The great thing about the images having an embedded GPS coordinate is that it is just so easy to afterwards determine exactly where the images were made. The Camera also has a route logging facility that takes a reading even if the camera is turned off. So if one is travelling and the camera is switched off as most of us are wont to when not actually using it, the GPS will keep on logging the route.
Strangely my 'Zoombrower' does not have a 'map utility' so I couldn't view my GPS log via Canon's software, nor via Lightroom4. For some reason LR4 could not import the logs, even though it makes provision for 'GPS Tracklogs'. Eventually my clever son Alex managed to import them straight into Google Earth via 'Notebook'. I will investigate further how to upload them via Zoombrowser, but for now Google Earth will have to do.
Shown here above the track logs from my trip to Cape Town and my weekend in Plettenberg Bay.
The track logs can be very helpful in planning a trip and I plan to use this GPS of the Eos 6d a lot in the future. The GPS is really a 'must have' feature for travel photographers!
AF, the good and the bad
The Eos 6d still amazes me with its very good image quality, ease of use and very low noise levels at high ISO's.
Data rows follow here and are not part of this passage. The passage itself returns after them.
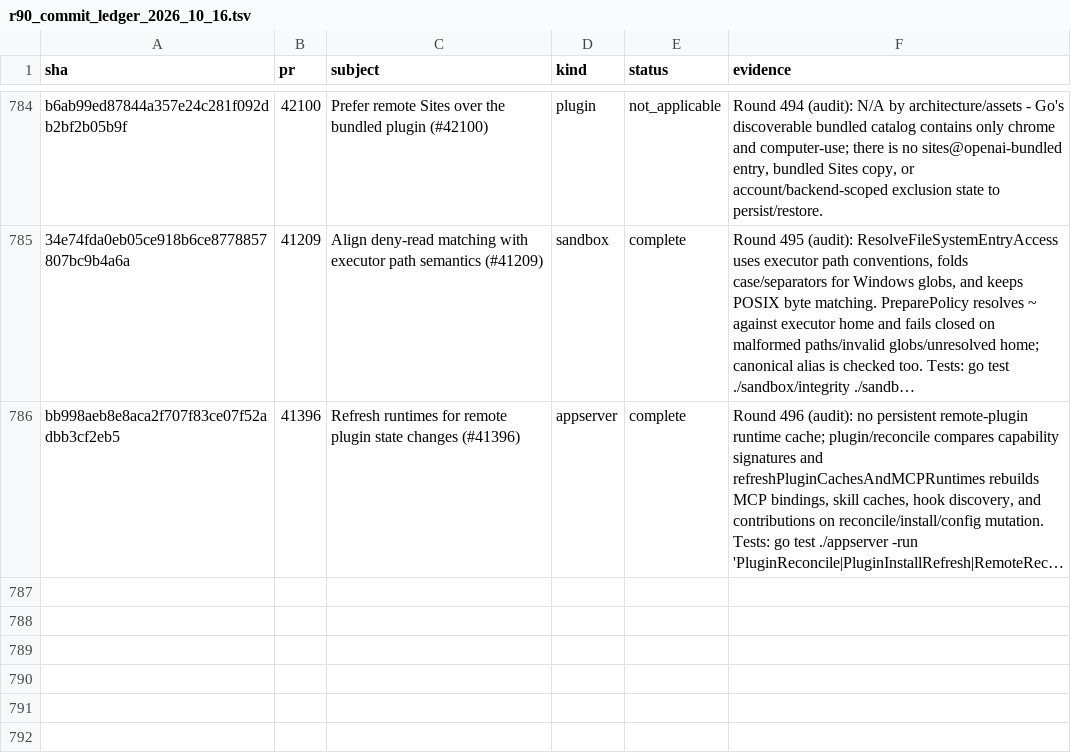
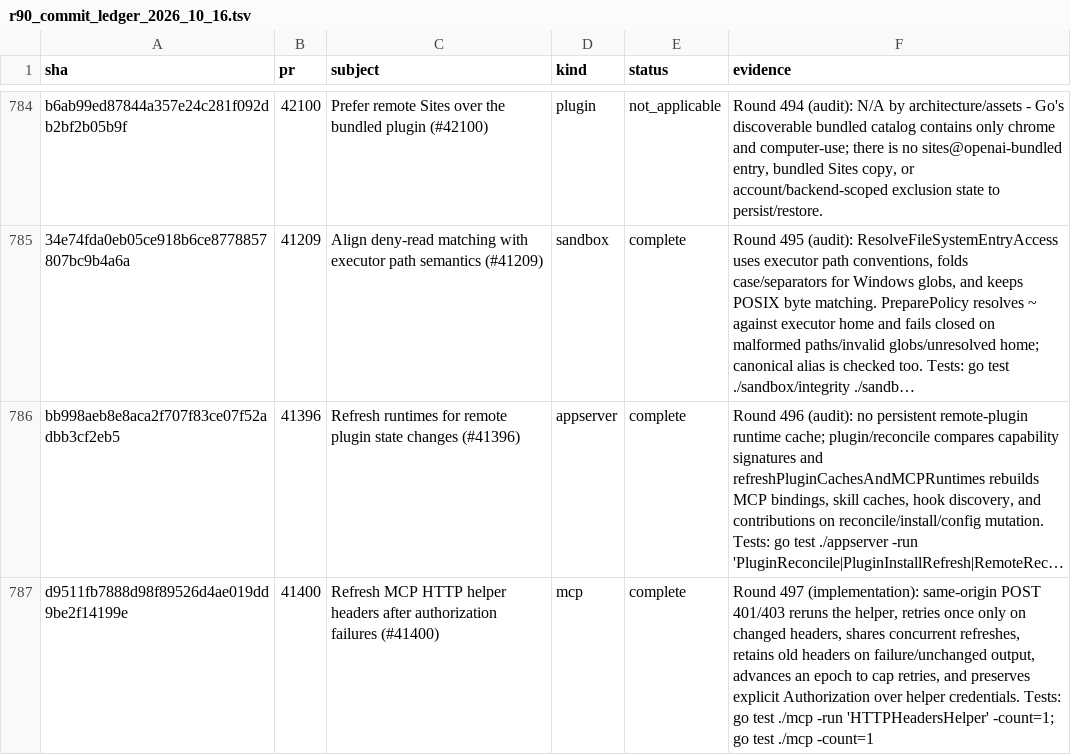
Before and after one commit to jacks001314/codex_go, a TSV file: update/r90_commit_ledger_2026_10_16.tsv, drawn as a sheet; only a part is shown, gaps mark what is left out; long unchanged cells end in …; the diff names each change by its address in the sheet, - before the commit and + after, or states it on an @@ line.

Commit message:
Refresh MCP helper headers after auth failures
Retry rejected same-origin MCP POSTs once when helper headers rotate, share concurrent refreshes, keep prior headers on failure, and preserve explicit Authorization.

```diff
--- a/update/r90_commit_ledger_2026_10_16.tsv
+++ b/update/r90_commit_ledger_2026_10_16.tsv
+row 787: d9511fb7888d98f89526d4ae019dd9be2f14199e | 41400 | Refresh MCP HTTP helper headers after authorization failures (#41400) | mcp | complete | Round 497 (implementation): same-origin POST 401/403 reruns the helper, retries once only on changed headers, shares concurrent refreshes, retains old headers on failure/unchanged output, advances an epoch to cap retries, and preserves explicit Authorization over helper credentials. Tests: go test ./mcp -run 'HTTPHeadersHelper' -count=1; go test ./mcp -count=1
```
Also changed, not shown: 5 other files.
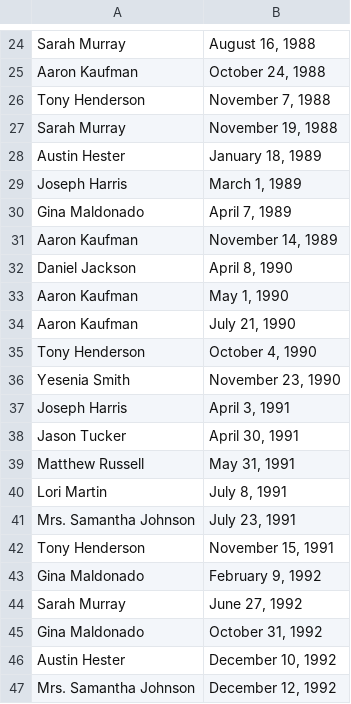
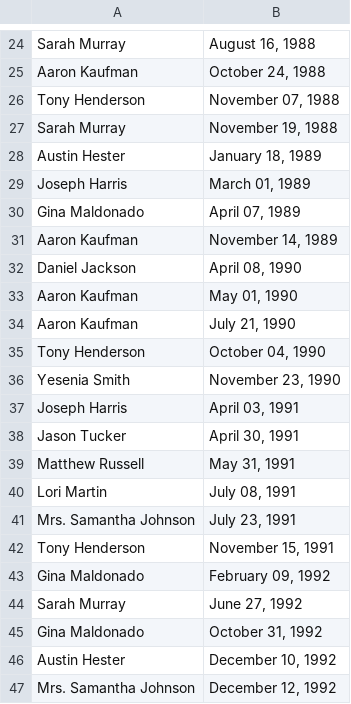
Before and after one commit to vnewto/python_homework, a CSV file: assignment2/minutes.csv, drawn as a sheet; only a part is shown, gaps mark what is left out; the diff covers the shown part only.

Commit message:
completed assignment2

```diff
--- a/assignment2/minutes.csv
+++ b/assignment2/minutes.csv
@@ -25,20 +25,20 @@ Sarah Murray,"August 16, 1988"
 Aaron Kaufman,"October 24, 1988"
-Tony Henderson,"November 7, 1988"
+Tony Henderson,"November 07, 1988"
 Sarah Murray,"November 19, 1988"
 Austin Hester,"January 18, 1989"
-Joseph Harris,"March 1, 1989"
-Gina Maldonado,"April 7, 1989"
+Joseph Harris,"March 01, 1989"
+Gina Maldonado,"April 07, 1989"
 Aaron Kaufman,"November 14, 1989"
-Daniel Jackson,"April 8, 1990"
-Aaron Kaufman,"May 1, 1990"
+Daniel Jackson,"April 08, 1990"
+Aaron Kaufman,"May 01, 1990"
 Aaron Kaufman,"July 21, 1990"
-Tony Henderson,"October 4, 1990"
+Tony Henderson,"October 04, 1990"
 Yesenia Smith,"November 23, 1990"
-Joseph Harris,"April 3, 1991"
+Joseph Harris,"April 03, 1991"
 Jason Tucker,"April 30, 1991"
 Matthew Russell,"May 31, 1991"
-Lori Martin,"July 8, 1991"
+Lori Martin,"July 08, 1991"
 Mrs. Samantha Johnson,"July 23, 1991"
 Tony Henderson,"November 15, 1991"
-Gina Maldonado,"February 9, 1992"
+Gina Maldonado,"February 09, 1992"
 Sarah Murray,"June 27, 1992"
```
Also changed, not shown: 7 edited cells elsewhere in this file, 4 other files.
So far the performance of the center AF point has been very good but the whole AF experience is let down by the rest of the AF points which are unfortunately very hit & miss....I just cant yet determine exactly what they will focus on and what not...quite frustrating really and so far my biggest disappointment with the performance of the Eos 6D, that and the lack of a joystick to move the AF points as found on the 5D2 & 3. The frustrating 'two stage' process of moving the AF points around is fortunately lessened by my growing reluctance to use them because of their poor performance. One just doesn't know when they will lock on or hunt, made even worse in low light levels, with the result that I rely more and more on the center point only.
Below some of the photographs made on my short weekend in Plettenberg Bay at the end of January 2014
I have 'over processed' these a bit more compared to my usual de-saturated look... I dont normally do 'pretty pictures', my usual fare is a bit more austere and documentary, but I couldn't help myself being surrounded by all this natural beauty...walking on the beach, going for a swim and just aimlessly wandering around with a camera, is all good for the soul and quite an uplifting experience...
I used mostly Nik Viveza and Topaz Adjust to process these images, and if some are a bit over the top, well, that's just how I felt at the time!
All images made with an Eos 6d with the following Canon lenses, 17-40L, 24 tilt & shift, 40mm pancake, 85mm and 70-300L
Thesen Island, Knysna
Forest near Pletenberg Bay
Plettenberg Bay with a view of Robberg
Near Natures Valley
Near Natures Valley
Arch, Keurboom Strand
Forrest Ferns near Plettenberg Bay
Leaves in the Forrest
Robberg, Plettenberg Bay
Robberg at Sunset
Near Natures Valley
Stitched Panoramic view of Plettenberg Bay & Robberg from Piesang Valley
View from the cliffs near Harkerville, Plettenberg Bay
Near Natures Valley
Feather, Keurboom Strand